++++ Data shown ++++

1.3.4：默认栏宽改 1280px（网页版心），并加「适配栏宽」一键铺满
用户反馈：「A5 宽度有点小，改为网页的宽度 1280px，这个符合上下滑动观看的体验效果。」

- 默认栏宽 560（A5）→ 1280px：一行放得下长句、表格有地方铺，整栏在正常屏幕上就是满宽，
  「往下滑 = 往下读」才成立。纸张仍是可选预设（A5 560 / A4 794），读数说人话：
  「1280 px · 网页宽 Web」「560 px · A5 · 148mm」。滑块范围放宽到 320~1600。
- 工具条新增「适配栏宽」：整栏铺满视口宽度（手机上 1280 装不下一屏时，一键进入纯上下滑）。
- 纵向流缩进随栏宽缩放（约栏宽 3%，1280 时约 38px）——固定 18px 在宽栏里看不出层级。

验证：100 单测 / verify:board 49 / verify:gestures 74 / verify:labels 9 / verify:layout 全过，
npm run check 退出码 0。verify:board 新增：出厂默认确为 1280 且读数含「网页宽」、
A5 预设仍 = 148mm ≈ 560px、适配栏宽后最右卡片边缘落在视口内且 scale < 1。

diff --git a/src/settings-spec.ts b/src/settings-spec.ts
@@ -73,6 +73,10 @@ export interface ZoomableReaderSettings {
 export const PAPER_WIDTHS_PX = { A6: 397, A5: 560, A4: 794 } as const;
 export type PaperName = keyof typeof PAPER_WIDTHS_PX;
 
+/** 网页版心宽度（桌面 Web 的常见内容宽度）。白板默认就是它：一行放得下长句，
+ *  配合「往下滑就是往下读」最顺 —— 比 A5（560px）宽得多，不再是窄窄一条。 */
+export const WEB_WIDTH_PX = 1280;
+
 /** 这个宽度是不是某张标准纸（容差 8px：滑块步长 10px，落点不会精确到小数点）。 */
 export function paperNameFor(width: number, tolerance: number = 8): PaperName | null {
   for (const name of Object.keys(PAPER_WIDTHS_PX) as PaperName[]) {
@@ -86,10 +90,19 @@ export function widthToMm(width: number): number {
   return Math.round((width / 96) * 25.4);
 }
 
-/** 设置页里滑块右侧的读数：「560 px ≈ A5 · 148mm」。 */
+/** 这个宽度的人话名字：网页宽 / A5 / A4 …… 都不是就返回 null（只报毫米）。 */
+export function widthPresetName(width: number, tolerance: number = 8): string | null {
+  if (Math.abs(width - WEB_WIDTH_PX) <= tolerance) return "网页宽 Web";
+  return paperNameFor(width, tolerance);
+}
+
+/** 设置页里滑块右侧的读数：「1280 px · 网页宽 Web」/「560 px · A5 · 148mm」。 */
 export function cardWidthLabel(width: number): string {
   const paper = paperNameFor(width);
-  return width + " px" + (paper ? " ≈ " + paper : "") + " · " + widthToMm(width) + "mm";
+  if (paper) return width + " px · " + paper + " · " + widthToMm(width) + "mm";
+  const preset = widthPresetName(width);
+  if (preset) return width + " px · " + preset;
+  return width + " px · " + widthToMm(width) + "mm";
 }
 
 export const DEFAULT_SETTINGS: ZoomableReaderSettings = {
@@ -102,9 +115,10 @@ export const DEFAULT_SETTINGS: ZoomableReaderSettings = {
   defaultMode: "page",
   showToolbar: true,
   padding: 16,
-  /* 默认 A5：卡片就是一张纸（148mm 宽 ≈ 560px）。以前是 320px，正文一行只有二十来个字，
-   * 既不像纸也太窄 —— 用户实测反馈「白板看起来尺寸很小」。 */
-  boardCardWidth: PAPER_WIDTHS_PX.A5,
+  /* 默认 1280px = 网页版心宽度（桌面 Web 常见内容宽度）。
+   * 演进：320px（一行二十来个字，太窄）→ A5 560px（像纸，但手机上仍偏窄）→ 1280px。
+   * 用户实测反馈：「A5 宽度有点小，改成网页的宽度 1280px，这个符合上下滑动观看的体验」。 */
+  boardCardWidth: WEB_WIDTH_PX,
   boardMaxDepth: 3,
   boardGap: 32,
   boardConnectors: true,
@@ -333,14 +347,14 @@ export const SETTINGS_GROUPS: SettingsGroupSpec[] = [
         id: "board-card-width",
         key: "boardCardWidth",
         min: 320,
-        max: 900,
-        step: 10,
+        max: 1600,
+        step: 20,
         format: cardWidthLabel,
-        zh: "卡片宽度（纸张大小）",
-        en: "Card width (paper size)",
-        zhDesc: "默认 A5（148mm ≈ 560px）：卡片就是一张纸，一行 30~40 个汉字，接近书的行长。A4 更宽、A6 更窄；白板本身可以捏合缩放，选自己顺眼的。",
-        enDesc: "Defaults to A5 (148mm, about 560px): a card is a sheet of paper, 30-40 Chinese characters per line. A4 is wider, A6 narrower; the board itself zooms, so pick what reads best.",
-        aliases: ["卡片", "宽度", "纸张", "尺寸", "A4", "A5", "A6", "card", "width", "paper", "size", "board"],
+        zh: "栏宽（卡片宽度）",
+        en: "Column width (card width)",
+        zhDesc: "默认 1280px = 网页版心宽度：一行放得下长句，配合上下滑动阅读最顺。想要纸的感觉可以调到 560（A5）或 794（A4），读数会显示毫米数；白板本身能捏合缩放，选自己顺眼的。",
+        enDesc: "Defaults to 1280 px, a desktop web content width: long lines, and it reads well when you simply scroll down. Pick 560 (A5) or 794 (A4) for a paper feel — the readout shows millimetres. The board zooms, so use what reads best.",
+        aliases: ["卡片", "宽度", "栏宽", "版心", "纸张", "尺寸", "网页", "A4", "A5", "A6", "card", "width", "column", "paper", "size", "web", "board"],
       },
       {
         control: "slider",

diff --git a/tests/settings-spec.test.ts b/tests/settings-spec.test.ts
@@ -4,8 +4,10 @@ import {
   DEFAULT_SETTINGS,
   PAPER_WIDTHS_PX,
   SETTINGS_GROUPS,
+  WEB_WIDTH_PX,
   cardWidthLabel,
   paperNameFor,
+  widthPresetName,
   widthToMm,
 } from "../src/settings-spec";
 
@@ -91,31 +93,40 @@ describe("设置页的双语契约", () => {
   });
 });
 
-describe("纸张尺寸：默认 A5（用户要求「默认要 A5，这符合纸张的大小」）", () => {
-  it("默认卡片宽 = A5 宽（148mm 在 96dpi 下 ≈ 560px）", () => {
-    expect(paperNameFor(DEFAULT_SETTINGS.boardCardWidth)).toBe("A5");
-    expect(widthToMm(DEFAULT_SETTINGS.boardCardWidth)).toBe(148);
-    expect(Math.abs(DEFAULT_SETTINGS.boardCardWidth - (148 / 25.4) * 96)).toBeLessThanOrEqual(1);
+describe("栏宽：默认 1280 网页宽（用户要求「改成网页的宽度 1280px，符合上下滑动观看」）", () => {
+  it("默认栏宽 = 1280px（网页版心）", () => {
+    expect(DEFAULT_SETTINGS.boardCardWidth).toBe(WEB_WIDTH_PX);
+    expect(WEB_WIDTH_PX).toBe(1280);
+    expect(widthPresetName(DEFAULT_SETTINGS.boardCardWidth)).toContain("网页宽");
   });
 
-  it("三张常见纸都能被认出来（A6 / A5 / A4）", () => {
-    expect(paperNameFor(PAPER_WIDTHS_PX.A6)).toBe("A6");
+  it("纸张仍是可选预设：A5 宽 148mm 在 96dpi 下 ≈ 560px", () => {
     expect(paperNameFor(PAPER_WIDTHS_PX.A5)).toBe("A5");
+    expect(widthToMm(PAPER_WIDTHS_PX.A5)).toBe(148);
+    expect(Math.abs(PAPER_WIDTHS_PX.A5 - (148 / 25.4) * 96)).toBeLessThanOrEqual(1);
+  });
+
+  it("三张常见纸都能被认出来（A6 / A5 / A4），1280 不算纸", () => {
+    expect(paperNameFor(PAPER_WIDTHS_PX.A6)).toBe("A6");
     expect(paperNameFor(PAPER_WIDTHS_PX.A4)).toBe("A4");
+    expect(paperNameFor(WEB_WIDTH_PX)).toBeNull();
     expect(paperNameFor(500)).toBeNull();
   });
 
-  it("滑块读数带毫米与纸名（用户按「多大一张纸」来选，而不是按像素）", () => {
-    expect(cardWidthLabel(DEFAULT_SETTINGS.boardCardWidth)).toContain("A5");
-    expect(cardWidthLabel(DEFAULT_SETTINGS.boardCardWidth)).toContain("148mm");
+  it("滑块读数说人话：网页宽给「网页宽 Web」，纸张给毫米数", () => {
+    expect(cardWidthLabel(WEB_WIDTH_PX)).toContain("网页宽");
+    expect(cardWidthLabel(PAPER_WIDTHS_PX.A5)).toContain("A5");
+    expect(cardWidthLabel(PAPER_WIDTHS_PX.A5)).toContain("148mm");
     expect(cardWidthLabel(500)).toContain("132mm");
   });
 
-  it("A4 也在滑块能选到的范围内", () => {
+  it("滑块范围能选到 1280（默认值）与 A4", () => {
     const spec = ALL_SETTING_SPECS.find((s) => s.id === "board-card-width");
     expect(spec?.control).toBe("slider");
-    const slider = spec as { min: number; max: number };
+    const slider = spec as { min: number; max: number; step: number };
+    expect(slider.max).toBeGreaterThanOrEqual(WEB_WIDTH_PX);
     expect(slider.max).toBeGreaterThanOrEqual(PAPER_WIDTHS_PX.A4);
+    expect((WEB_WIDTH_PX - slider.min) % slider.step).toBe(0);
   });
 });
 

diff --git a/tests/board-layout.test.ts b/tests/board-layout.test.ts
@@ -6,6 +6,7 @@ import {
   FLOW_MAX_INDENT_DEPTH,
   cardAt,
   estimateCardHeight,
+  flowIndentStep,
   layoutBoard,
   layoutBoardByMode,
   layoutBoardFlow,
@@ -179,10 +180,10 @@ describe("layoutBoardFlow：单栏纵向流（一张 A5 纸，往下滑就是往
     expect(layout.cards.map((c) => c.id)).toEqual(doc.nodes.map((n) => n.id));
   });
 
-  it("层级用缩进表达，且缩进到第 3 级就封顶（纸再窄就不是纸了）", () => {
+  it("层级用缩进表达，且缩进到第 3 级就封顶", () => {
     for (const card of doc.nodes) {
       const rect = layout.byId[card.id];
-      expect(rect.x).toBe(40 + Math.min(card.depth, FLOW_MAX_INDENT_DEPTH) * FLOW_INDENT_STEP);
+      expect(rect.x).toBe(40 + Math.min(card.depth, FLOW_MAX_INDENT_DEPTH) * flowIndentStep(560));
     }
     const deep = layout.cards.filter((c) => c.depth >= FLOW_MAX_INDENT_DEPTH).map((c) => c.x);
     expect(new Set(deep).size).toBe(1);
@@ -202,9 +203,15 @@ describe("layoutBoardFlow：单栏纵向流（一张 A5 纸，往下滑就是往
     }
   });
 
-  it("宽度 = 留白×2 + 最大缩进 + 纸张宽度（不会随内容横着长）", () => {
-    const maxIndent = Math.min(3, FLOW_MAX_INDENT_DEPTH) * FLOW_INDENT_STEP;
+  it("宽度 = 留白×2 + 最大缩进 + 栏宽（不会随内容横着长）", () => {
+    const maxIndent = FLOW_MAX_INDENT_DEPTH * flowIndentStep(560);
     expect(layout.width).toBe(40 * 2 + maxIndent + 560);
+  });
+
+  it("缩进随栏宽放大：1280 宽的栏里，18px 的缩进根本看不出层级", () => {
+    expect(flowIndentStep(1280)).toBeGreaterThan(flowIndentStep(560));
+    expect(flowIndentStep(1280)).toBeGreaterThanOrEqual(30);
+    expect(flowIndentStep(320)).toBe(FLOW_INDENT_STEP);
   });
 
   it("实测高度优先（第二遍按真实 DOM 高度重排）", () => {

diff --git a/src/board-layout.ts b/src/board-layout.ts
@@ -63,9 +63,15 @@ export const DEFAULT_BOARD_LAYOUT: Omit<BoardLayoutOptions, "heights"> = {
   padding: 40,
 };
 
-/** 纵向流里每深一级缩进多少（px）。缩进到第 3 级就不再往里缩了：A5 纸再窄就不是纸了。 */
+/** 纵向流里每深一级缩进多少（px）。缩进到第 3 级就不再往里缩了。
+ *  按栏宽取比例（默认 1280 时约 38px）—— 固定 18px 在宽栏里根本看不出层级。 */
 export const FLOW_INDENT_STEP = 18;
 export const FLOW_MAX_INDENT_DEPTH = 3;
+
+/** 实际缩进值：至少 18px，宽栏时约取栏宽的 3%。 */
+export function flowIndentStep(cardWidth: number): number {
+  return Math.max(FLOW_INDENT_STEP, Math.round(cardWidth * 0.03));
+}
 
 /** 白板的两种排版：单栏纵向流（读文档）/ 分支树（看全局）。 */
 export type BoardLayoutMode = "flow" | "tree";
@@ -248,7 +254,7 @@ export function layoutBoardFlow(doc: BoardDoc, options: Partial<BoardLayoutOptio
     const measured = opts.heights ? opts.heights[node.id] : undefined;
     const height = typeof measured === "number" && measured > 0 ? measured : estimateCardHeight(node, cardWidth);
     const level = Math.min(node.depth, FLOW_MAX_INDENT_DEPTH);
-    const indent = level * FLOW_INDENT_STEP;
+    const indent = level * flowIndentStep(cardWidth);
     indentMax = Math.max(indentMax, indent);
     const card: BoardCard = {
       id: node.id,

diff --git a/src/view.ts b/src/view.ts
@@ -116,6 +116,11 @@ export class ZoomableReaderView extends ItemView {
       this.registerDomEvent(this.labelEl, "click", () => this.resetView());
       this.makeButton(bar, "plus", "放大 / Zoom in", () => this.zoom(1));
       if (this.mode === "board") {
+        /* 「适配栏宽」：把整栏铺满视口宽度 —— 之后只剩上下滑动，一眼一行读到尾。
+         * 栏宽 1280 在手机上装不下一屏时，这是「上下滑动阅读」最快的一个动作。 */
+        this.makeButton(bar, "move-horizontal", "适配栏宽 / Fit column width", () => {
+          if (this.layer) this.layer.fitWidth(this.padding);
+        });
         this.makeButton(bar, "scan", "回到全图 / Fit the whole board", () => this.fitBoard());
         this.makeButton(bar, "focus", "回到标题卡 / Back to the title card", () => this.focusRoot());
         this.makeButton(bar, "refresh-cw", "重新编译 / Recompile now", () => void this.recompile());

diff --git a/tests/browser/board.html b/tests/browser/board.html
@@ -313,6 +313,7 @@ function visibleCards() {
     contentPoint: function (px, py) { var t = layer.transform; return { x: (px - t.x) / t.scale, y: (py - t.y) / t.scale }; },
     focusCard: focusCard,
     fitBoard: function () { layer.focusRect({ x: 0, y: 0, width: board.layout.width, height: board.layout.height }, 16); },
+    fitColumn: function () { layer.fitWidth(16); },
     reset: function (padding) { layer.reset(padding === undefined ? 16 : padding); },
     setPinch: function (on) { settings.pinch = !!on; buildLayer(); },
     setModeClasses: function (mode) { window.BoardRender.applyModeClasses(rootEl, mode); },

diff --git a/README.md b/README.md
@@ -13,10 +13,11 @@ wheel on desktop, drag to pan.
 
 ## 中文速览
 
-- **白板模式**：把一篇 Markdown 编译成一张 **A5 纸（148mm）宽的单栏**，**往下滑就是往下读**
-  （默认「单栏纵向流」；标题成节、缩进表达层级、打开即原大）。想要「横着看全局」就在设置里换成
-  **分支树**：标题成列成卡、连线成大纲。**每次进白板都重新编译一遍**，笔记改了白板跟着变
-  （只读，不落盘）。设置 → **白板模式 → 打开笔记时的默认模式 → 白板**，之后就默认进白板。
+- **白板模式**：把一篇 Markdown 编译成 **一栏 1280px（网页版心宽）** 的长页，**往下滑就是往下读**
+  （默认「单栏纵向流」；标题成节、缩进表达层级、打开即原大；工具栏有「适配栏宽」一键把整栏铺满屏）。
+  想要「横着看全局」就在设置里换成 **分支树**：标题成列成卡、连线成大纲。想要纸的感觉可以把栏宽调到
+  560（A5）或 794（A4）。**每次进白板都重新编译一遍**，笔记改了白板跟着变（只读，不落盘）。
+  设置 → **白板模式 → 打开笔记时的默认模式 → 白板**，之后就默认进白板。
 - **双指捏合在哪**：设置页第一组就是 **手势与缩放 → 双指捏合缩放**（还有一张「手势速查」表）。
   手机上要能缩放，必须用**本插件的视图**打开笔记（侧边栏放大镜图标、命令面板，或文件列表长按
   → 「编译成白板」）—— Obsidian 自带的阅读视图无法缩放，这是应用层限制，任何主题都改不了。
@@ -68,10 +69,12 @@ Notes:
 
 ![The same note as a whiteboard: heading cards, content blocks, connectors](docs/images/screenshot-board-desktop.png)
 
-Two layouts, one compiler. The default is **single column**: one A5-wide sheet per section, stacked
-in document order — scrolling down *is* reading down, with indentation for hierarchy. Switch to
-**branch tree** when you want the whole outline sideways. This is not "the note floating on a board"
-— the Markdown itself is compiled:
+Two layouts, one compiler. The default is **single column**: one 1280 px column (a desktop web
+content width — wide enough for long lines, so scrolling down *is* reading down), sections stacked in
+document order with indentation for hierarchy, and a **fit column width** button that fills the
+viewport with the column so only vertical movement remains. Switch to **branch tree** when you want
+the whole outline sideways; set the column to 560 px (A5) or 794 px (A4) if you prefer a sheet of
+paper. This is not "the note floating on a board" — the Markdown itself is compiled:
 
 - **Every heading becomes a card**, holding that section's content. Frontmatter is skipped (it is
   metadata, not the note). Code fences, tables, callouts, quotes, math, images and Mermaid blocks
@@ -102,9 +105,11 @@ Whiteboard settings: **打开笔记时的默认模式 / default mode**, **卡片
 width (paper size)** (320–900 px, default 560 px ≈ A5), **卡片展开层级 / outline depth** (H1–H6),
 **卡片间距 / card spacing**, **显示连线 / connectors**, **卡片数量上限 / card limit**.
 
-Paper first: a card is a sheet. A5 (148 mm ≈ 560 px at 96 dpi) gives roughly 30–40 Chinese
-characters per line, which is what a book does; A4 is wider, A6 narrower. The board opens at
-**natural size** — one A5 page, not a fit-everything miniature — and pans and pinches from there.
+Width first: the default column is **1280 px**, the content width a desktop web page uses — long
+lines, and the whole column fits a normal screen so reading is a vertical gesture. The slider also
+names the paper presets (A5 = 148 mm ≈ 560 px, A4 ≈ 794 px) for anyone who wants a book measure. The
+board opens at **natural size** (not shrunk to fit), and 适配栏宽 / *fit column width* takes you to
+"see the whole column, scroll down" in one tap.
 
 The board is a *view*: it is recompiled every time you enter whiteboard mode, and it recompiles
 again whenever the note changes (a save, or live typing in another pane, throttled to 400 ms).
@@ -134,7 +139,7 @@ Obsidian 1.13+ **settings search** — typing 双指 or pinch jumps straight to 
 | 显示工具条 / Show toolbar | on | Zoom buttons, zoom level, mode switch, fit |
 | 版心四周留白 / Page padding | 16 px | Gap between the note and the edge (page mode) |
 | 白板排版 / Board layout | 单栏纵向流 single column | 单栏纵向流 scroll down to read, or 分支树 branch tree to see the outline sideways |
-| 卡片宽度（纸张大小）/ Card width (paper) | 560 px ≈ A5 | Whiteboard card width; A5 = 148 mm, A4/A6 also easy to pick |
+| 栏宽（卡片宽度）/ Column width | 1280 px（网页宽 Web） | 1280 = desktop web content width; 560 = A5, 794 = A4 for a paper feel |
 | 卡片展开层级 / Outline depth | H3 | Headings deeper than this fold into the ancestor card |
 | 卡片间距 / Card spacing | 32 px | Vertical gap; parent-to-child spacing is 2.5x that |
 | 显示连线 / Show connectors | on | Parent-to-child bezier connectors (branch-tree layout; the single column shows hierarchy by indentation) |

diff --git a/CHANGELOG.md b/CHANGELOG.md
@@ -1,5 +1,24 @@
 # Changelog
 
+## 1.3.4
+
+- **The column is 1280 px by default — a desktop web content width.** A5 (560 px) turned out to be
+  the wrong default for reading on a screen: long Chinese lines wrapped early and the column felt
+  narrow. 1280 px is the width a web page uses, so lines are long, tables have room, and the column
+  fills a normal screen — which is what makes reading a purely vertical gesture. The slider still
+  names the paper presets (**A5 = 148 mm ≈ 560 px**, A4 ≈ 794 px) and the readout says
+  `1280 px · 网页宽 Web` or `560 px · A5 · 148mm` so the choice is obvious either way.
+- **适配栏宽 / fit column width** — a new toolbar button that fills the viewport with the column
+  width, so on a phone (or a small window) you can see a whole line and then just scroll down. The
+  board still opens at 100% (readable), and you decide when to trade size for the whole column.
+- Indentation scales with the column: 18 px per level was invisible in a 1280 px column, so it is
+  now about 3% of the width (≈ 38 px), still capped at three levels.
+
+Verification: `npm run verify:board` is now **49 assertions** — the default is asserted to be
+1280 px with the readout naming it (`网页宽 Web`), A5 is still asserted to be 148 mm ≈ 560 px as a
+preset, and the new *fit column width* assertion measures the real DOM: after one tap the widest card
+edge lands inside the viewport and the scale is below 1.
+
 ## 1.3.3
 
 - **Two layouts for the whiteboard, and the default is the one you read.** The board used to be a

++++

Directions for this task: The lines you need are those with the word "tolerance"; list them from the entries.

Solution to the exercise:
 export function paperNameFor(width: number, tolerance: number = 8): PaperName | null {
+export function widthPresetName(width: number, tolerance: number = 8): string | null {
+  if (Math.abs(width - WEB_WIDTH_PX) <= tolerance) return "网页宽 Web";
+  return paperNameFor(width, tolerance);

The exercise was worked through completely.